It’s tempting to view every piece of art emanating from the UK at the moment as some sort of Brexit metaphor. Britain is in a period of constitutional anarchy, with the people of the nation pushed into two disparate groups on just about every issue, leaving the center-ground completely abandoned. The new outing from writer-director-editor-composer-DP Mark Jenkin – the ultimate multi-hyphenate – illustrates that divide as cleanly as possible by literally depicting the world in black and white, as a Cornish fishing village struggles to find an identity in the 21st century.
Martin Ward (Edward Rowe) is a fisherman without a boat, toiling away with a net stretched across the shore in a sort of self-imposed martyrdom. His brother, Steven (Giles King), has chosen to modernise the family business, using their late father’s vessel as a pleasure boat for the new influx of tourists entering their village. One particularly grim scene shows a boozy stag party – with the groom dressed as an enormous penis – filing on to the boat for a rowdy day at sea. Needless to say, Martin views this as a slight on their dad’s memory, hence his boat-free exile.

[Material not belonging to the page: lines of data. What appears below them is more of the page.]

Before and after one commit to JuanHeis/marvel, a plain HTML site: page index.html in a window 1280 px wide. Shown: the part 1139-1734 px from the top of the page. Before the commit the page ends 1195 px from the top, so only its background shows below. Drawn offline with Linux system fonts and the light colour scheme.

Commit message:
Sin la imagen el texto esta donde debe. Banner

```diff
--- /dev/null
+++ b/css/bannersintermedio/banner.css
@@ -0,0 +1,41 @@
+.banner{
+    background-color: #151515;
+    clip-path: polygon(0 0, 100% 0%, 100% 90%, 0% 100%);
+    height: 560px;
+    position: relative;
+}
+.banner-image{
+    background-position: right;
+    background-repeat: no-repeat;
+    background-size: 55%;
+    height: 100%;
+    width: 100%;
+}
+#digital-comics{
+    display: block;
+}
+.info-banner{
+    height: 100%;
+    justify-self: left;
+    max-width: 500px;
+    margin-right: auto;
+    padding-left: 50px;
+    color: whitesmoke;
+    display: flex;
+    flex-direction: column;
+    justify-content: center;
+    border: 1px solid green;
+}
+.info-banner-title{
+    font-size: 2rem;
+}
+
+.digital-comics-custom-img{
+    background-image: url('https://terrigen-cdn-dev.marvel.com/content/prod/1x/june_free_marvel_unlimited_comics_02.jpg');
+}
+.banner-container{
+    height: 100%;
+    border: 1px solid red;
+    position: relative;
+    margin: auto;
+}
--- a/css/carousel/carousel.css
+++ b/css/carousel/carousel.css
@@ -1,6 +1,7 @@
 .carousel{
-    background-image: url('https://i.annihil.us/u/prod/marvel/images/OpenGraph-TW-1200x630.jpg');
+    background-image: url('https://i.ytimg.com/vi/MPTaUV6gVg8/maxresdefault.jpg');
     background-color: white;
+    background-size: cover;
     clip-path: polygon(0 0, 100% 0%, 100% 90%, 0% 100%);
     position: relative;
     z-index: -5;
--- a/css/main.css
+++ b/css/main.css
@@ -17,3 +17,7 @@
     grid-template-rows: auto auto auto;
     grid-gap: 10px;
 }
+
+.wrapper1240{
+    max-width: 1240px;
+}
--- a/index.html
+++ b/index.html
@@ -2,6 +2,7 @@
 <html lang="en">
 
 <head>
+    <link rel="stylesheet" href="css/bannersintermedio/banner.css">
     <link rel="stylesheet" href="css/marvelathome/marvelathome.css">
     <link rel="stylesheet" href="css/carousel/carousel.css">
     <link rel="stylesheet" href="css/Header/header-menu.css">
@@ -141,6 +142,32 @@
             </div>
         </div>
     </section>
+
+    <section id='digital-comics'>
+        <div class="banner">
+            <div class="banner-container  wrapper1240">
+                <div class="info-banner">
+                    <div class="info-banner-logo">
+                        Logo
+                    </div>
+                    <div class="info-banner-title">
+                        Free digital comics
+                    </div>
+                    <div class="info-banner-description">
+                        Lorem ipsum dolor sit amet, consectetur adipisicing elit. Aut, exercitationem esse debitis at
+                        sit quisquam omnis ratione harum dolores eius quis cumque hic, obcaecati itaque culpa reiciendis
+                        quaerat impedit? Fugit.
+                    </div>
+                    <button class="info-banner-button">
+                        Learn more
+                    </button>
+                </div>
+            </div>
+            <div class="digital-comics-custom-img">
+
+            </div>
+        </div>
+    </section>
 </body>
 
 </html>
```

Much of Jenkin’s film is simply devoted to following Martin around as he perseveres stubbornly with his traditional existence, despite the fact he can’t go out to fish and is increasingly on the breadline. His intransigence serves as a metaphor for a portion of the Britain that voted for Brexit out of a misty-eyed longing to return to a past that has long since disappeared. Cornish comic Rowe – continuing the trend for comedians going straight in British social realist dramas started by Dave Johns in I, Daniel Blake – exists in a barely restrained fugue of rage, stuck in a rut almost entirely born of his own unwillingness to change.
It’s a performance of intense subtlety, with Rowe wearing every emotion on his face, which is often depicted in unforgiving close-up by Jenkin. Martin is locked in a petulant rivalry with a middle-class couple (Simon Shepherd and Mary Woodvine) who recently bought his harbourside cottage and transformed it into a nautical-themed guest house – “ropes and chains like a sex dungeon”, says Martin, almost spitting the word “modernised” as he describes the decor. Their discussions are initially tense, but quickly become fiery and there’s a sense that a flashpoint is only an inch away.
The film’s visual palette is, potently, as stuck in time as its protagonist. Jenkin used 16mm film and a Bolex cine-camera to shoot the movie and the footage is pregnant with scratches and imperfections as if reflecting Martin’s romanticised, nostalgic view of the world. This is far from a picture postcard story, though, with Jenkin’s idiosyncratic use of montage bringing in incongruous flashes of the past or future – the flashing lights of a police van, a prone body on the deck of a boat – to highlight the fragility of the social equilibrium in place. Bait has the sense of a slice-of-life movie that is winding inexorably towards a nightmare.
Jenkin elegantly sketches out his vision of a Cornwall invaded by outsiders from further North. It’s a world in which a 50p on the side of a pool table is an existential threat to the entrenched ‘winner stays on’ system and the pub which houses the table is the core of the community. Jenkin has an eye for catching details – the intricacy of a fisherman’s knot or the Western-like close-ups of hands held to character’s sides, knuckles twitching with tension. If the first half of the movie yields little in terms of incident, it makes up for it in the depth of its world and the crackling tension of its powder-keg atmosphere.
Despite the presence of Brexit in the background of all British art right now – and quite literally in the case of a radio broadcast in Bait – it’s something of a red herring in this case if you’ll pardon the on-the-nose nautical idiom. Bait is less about Brexit, specifically, than it is the polarisation brought about by the referendum debate. It’s a cautionary tale about the problem with vacating the center-ground and retreating into tribal positions.
The answer, as in so many cases, lies in the ability to live and let live while accepting the necessary changes of a society moving with the rising tide of modernisation. This is a film in which a new equilibrium is just about visible on the horizon, if change is allowed to take place. Jenkin’s movie, with its odd filmmaking quirks and time-bending editing, is a triumph of intelligent, insightful cinema that simultaneously feels bracingly up-to-date and like a time capsule depiction of an era that has long since ebbed away.
Dir: Mark Jenkin
Scr: Mark Jenkin
Cast: Edward Rowe, Isaac Woodvine, Giles King, Simon Shepherd, Mary Woodvine, Chloe Endean, Jowan Jacobs, Georgia Ellery
Prd: Kate Byers, Linn Waite
DOP: Mark Jenkin
Music: Mark Jenkin
Run time: 89 mins
Bait is in UK cinemas from 30th August.